The same can be said of our councils, which are being short-changed by the Scottish Government. In Edinburgh, the consequences have been dire.

Community initiatives that deliver vital services, such as the Pilton Community Health Project, are at risk – and others have been lost for good.

There is a housing crisis and a social care crisis in the city, with our most vulnerable residents paying the price.

When constitutional politics dominates the agenda, public services always suffer – but this must change in 2019.

It is pointless – and impossible – to predict what will happen in the coming months. However, as always at the start of a new year, I am optimistic and hopeful.

Optimistic that the travesty of Brexit can be stopped, and hopeful that the delivery of public services will once again rise to the top of the political agenda.

A happy New Year to all News readers, and my very best wishes for 2019.

SNP Government lets down kids in one of Scotland’s most deprived areas

Next week, the consultation period for the project to build a replacement Castlebrae High School will get under way.

This moment has been a long time coming.

The 12-week consultation period comes before formal submission of the planning application, and will include initial design concepts.

For those in the local area who want to find out more, look out for adverts in this newspaper and check out the council’s website from next Monday. There will also be local drop-in sessions for residents.

It’s great news that a new school is finally on course to be delivered.

However, I remain disappointed that council chiefs have been forced to press ahead with scaled-back proposals for Castlebrae.

That’s because if they wait to find out if the Scottish Government is willing to put up cash to deliver the new school the community deserves, they will have to hold on until 2021 to learn their fate.

That’s far too long for children to be taught in unfit classrooms.

So the council is pressing ahead by itself, using its own money for what I am hopeful will be an excellently designed school, but one that falls short of what could be delivered if the Government had helped out financially.

Ministers are letting down the Craigmillar community, which has some of the highest levels of deprivation and attainment challenges in the country.

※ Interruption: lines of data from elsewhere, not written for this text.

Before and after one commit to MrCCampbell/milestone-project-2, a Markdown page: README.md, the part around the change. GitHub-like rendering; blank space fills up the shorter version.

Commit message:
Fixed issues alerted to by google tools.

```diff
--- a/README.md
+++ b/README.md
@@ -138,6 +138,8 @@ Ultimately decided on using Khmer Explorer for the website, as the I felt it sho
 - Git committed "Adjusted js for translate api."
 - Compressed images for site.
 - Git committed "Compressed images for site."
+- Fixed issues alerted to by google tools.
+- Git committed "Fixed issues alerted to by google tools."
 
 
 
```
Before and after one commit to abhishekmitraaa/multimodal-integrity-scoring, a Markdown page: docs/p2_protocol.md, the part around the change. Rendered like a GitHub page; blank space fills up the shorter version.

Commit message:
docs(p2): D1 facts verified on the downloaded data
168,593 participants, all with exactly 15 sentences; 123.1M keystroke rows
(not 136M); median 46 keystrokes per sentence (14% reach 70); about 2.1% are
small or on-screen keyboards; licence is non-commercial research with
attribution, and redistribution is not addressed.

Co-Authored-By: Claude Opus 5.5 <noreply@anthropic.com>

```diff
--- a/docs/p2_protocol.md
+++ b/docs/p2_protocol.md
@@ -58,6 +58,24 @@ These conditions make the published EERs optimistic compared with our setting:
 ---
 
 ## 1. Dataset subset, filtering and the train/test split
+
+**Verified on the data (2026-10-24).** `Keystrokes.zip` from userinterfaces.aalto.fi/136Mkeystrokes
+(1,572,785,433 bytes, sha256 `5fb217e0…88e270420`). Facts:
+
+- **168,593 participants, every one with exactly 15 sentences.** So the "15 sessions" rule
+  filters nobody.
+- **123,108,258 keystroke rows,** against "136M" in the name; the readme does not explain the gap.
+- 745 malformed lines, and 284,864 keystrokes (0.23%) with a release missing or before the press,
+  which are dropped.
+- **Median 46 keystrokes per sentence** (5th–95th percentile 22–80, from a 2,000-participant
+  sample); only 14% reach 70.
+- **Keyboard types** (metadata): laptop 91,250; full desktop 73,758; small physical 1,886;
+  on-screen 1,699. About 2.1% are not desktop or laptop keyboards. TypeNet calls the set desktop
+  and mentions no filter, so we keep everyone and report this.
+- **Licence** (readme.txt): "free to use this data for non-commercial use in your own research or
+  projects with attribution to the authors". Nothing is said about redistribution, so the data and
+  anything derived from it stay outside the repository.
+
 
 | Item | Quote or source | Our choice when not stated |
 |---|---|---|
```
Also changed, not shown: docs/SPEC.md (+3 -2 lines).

This is utterly unacceptable, and it’s time for the SNP Government to take its devolved responsibilities seriously and use its tax powers to invest in education.